So that's my line - role playing enhances the game and makes the experience fun, but the moment it crosses over into a distraction from group goals and makes the game less fun for everyone else, you need to take that person aside and have The Talk. This happens all the time with the kids, and once you explain to them that D&D is a team sport, the kids usually get it. It's the immature adults who respond with, "F-U, Beedo, I'm taking my Half-Orc Cleric/Assassin and going to play World of Warcraft on a PvP Server."
Snacks, Breaks, and Booze
I host like 90% of the time, and players bring snacks; each week the snack duty rotates, and the snack person brings a few bags of chips and pretzels. During important sessions and boss showdowns, some wise guy might bring chocolate covered donuts or Pop'Ems in an effort to cloud my judgment; curse them for knowing the DM's weaknesses.
We only play three or so hours, so we don't take breaks - folks just wander out as necessary.
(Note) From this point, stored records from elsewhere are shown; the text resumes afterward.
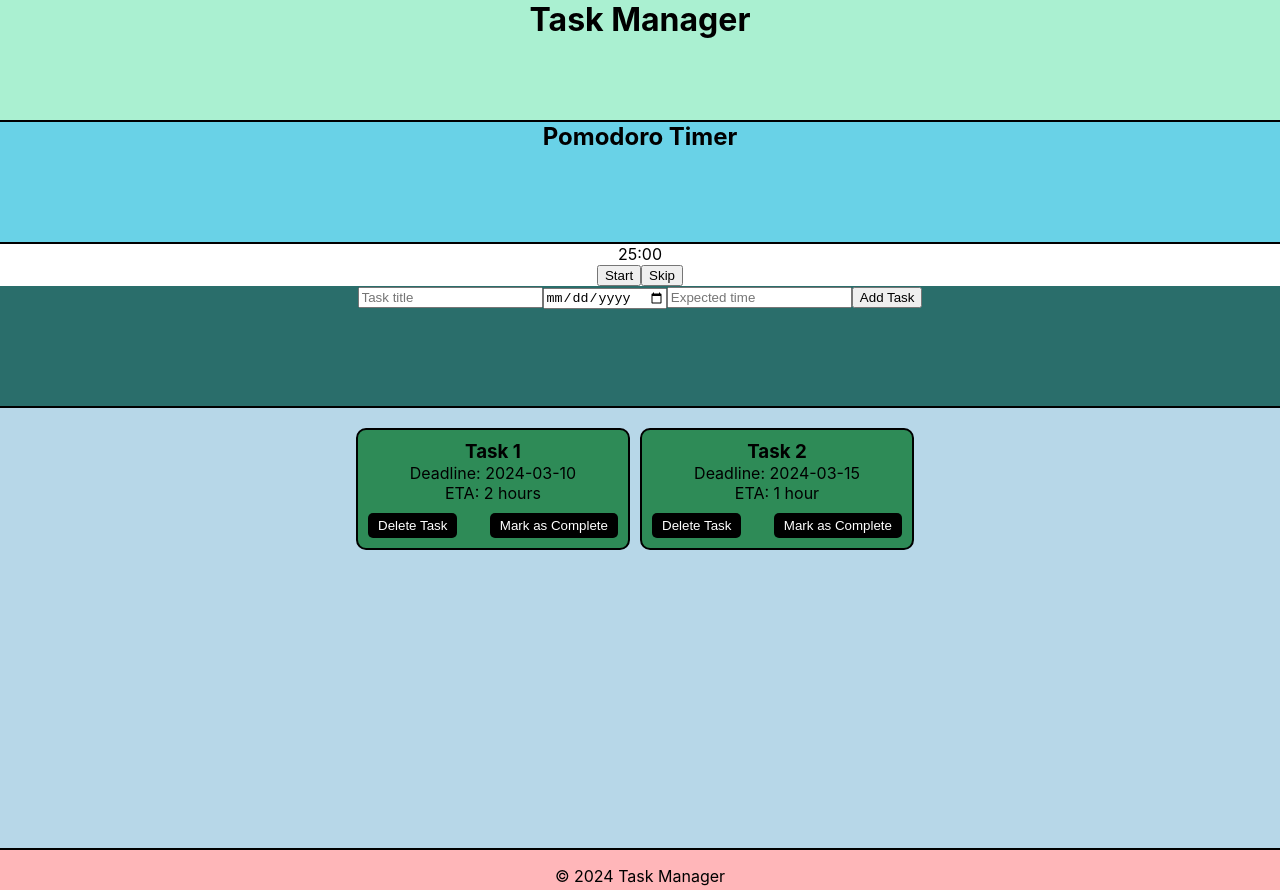
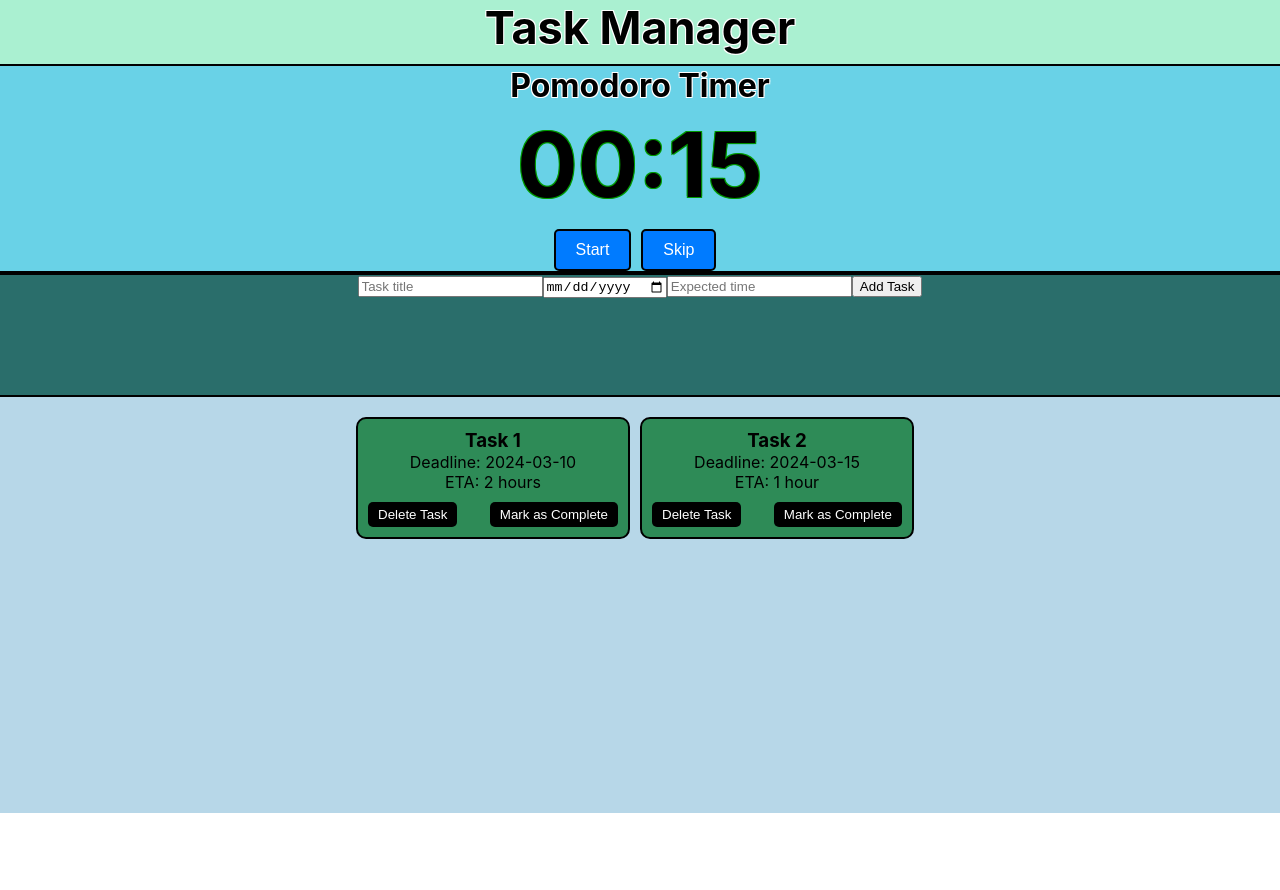
Before and after one commit to MatthewKorkola/Scheduling-Strategizer, a React (Create React App) app: page / in a window 1280 px wide. After the commit the page ends 813 px from the top, so only its background shows below. Built offline with nearby package versions, Linux system fonts and the light colour scheme.

Commit message:
Improved timer

```diff
--- a/package.json
+++ b/package.json
@@ -11,6 +11,7 @@
     "react": "^18.2.0",
     "react-dom": "^18.2.0",
     "react-scripts": "5.0.1",
+    "reactjs-popup": "^2.0.6",
     "web-vitals": "^2.1.4"
   },
   "scripts": {
--- a/src/App.css
+++ b/src/App.css
@@ -6,31 +6,44 @@
   margin: 0;
   padding: 0;
   background-color: #aaf0d1; /* Light green */
-  height: 15vh; /* 15% of viewport height */
+  min-height: 8vh; /* 15% of viewport height */
+  border-bottom: 2px solid black; /* Black border */
+  font-size: 45px;
+  text-shadow:
+    -1px -1px 0 white,
+    1px -1px 0 white,
+    -1px 1px 0 white,
+    1px 1px 0 white;
+}
+
+.pomodoro-section {
+  margin: 0;
+  padding: 0;
+  background-color: #69d2e7; /* Light blue */
+  min-height: 25vh; /* 15% of viewport height */
   border-bottom: 2px solid black; /* Black border */
 }
 
 .pomodoro-section h2 {
   margin: 0;
   padding: 0;
-  background-color: #69d2e7; /* Light blue */
-  height: 15vh; /* 15% of viewport height */
-  border-bottom: 2px solid black; /* Black border */
+}
+
+.pomodoro-section .timer {
+  /*font-size: 2rem;*/
+}
+
+.pomodoro-section .buttons {
+  /*margin-top: 10px;*/
 }
 
 .task-form-section {
   background-color: #2a6e6b; /* Dark green */
-  height: 15vh; /* 15% of viewport height */
+  min-height: 15vh; /* 15% of viewport height */
   border-bottom: 2px solid black; /* Black border */
 }
 
 .task-list-section {
   background-color: #b7d7e8; /* Light blue */
-  min-height: 55vh; /* Remaining height */
+  min-height: 52vh; /* Remaining height */
 }
-
-.footer-section {
-  background-color: #ffb6b9; /* Light red */
-  height: 5vh; /* 5% of viewport height */
-  border-top: 2px solid black; /* Black border */
-}
--- a/src/App.js
+++ b/src/App.js
@@ -3,7 +3,6 @@ import Header from './components/Header';
 import Pomodoro from './components/Pomodoro'
 import TaskList from './components/TaskList';
 import TaskForm from './components/TaskForm';
-import Footer from './components/Footer';
 import './App.css';
 
 function App() {
@@ -42,9 +41,6 @@ function App() {
             <div className="task-list-section">
                 <TaskList tasks={tasks} markTaskCompleted={markTaskCompleted} deleteTask={deleteTask} />
             </div>
-            <div className="footer-section">
-                <Footer />
-            </div>
         </div>
     );
 }
--- /dev/null
+++ b/src/CSS/Pomodoro.css
@@ -0,0 +1,42 @@
+.pomodoro-section h2 {
+  margin: 0;
+  padding: 0;
+  font-size: 32px; /* Font size for timer type */
+  margin-bottom: 10px; /* Bottom margin for spacing */
+  text-shadow:
+    -1px -1px 0 white,
+    1px -1px 0 white,
+    -1px 1px 0 white,
+    1px 1px 0 white;
+}
+
+.pomodoro-section .timer {
+  font-size: 90px; /* Font size for timer */
+  font-weight: bold; /* Bold font for emphasis */
+  margin-bottom: 5px; /* Bottom margin for spacing */
+  margin-top: 5px;
+  text-shadow:
+    -1px -1px 0 #009900,
+    1px -1px 0 #009900,
+    -1px 1px 0 #009900,
+    1px 1px 0 #009900; /* Green outline */
+}
+
+.pomodoro-section .buttons {
+  margin-top: 10px; /* Top margin for spacing */
+}
+
+.pomodoro-section .buttons button {
+  margin-right: 10px; /* Right margin between buttons */
+  padding: 10px 20px; /* Padding for buttons */
+  font-size: 16px; /* Font size for buttons */
+  cursor: pointer; /* Cursor style for buttons */
+  border-radius: 5px; /* Rounded corners for buttons */
+  background-color: #007bff; /* Button background color */
+  color: #fff; /* Button text color */
+  border: 2px solid black;
+}
+
+.pomodoro-section .buttons button:hover {
+  background-color: #0056b3; /* Button background color on hover */
+}
--- a/src/components/Pomodoro.js
+++ b/src/components/Pomodoro.js
@@ -1,7 +1,9 @@
 import React, { useState, useEffect } from 'react';
+import '../CSS/Pomodoro.css';
+import alarmSound from '../sounds/alarm.wav';
 
 const Pomodoro = () => {
-    const [timer, setTimer] = useState(1500); // Initial timer value: 25 minutes in seconds
+    const [timer, setTimer] = useState(15); // Initial timer value: 25 minutes in seconds
     const [sessionCount, setSessionCount] = useState(0); // Track Pomodoro sessions
     const [timerType, setTimerType] = useState('Pomodoro'); // Initial timer type: work
     const [isRunning, setIsRunning] = useState(false); // Initial timer state: paused
@@ -15,31 +17,9 @@ const Pomodoro = () => {
                     if (prevTimer > 0) {
                         return prevTimer - 1;
                     } else {
+                        playSoundEffect();
                         // Timer reached zero, switch timer type and reset timer value
-                        switch (timerType) {
-                            case 'Pomodoro':
-                                setTimer(2500); // 25 minutes for work
-                                setSessionCount(prevCount => {
-                                    if (prevCount === 3) {
-                                        setTimerType('Long Break');
-                                        return 0; // Reset session count
-                                    } else {
-                                        setTimerType('Short Break');
-                                        return prevCount + 1;
-                                    }
-                                });
-                                break;
-                            case 'Short Break':
-                                setTimer(300); // 5 minutes for short break
-                                setTimerType('Pomodoro');
-                                break;
-                            case 'Long Break':
-                                setTimer(1500); // 15 minutes for long break
-                                setTimerType('Pomodoro');
-                                break;
-                            default:
-                                break;
-                        }
+                        handleSkip();
                     }
                 });
             }, 1000);
@@ -61,12 +41,49 @@ const Pomodoro = () => {
     };
 
     const handleSkip = () => {
-        // Reset timer to zero to trigger timer type switch
-        setTimer(0);
+        // Reset timer to the starting value of the next timer in the cycle
+        switch (timerType) {
+            case 'Pomodoro':
+                if (sessionCount < 2) {
+                    setTimer(3); // 5 minutes for short break
+                    setTimerType('Short Break');
+                } else {
+                    setTimer(9);
+                    setTimerType('Long Break');
+                }
+                break;
+            case 'Short Break':
+                setTimer(15); // 25 minutes for work
+                setTimerType('Pomodoro');
+                break;
+            case 'Long Break':
+                setTimer(15); // 25 minutes for work
+                setTimerType('Pomodoro');
+                break;
+            default:
+                break;
+        }
+        // Increment sessionCount if transitioning from a work session to a short break
+        if (timerType === 'Pomodoro' && sessionCount < 2) {
+            setSessionCount(sessionCount + 1);
+        }
+        // Pause the timer
+        setIsRunning(false);
+        // Check if we are transitioning to a long break and reset the session count
+        if (timerType === 'Pomodoro' && sessionCount === 2) {
+            setSessionCount(0);
+        }
+    };
+
+    const playSoundEffect = () => {
+        // Create a new Audio object with the sound effect file
+        const audio = new Audio(alarmSound);
+        // Play the sound effect
+        audio.play();
     };
 
     return (
-        <div className="pomodoro">
+        <div className="pomodoro-section">
             <h2>{timerType} Timer</h2>
             <div className="timer">{formatTime(timer)}</div>
             <div className="buttons">
```
Also changed, not shown: 2 other files (tests, documents, lock files or other folders).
These days we go with water only; there are kids at the game and a few of the guys have to drive, but we've had beer at game night in the past. For that matter, every game night starts with The Song: the theme for Monday Night Football. The only thing better each week than the kick off for Monday Night Football is kicking off game night.
Other curious table habits: the bringer of snacks is also the party "Caller" for the night; this ensures the duty rotates around the table and every body gets a chance to be the table boss. Weekly snack duty comes along with an honorary title, such as Ceasar Octavius Snackius, Thurston J Snackwell the 3rd, or Spongebob Snackpants. This week, snacks will be brought in by JR, in the role of alien snackoid from the planet Snack. (It's true, I can be amused by really dumb things like making up a weekly snack title.)
The Absent Player
You cede control over your character's life when you miss a game, and the other players run the guy like a henchman. Pretty much everyone is a friend or acquaintance of each other, so they don't go out of there way to abuse the characters of missing players, but it's also true that those guys tend to be the ones that open doors and test potions. Just saying.
Talking About the Hobby
The first rule of Fight Club….
On a more serious note, I'm long past caring what people think about gaming. I've got a successful career, awesome family; I'm very open about my enjoyment of history, fantasy, horror and sci-fi literature, and running a weekly D&D game. You get used to reactions that run the gamut from embarrassed chuckles ("You still play that game from the 80's?"), shocked incredulity ("That game's not evil?") and the occasional approval ("Very cool, I wish I had a group near me"). My neighborhood has a few dads who play, and a few who nod politely and don't let their kids over because they're close-minded. C'est la vie.
The funny thing about explaining gaming to interested newbies is that it's become easier to discuss video games like Zelda or WOW, and then just say this is like playing those games from the time before computers. Ouch.
I believe in progressive elaboration, start bland and high level, and reveal more details as the group asks questions and investigates. I'm not shy of big words, but I understand that long descriptions put people to sleep, and folks can't parse too many things at one time in short term memory.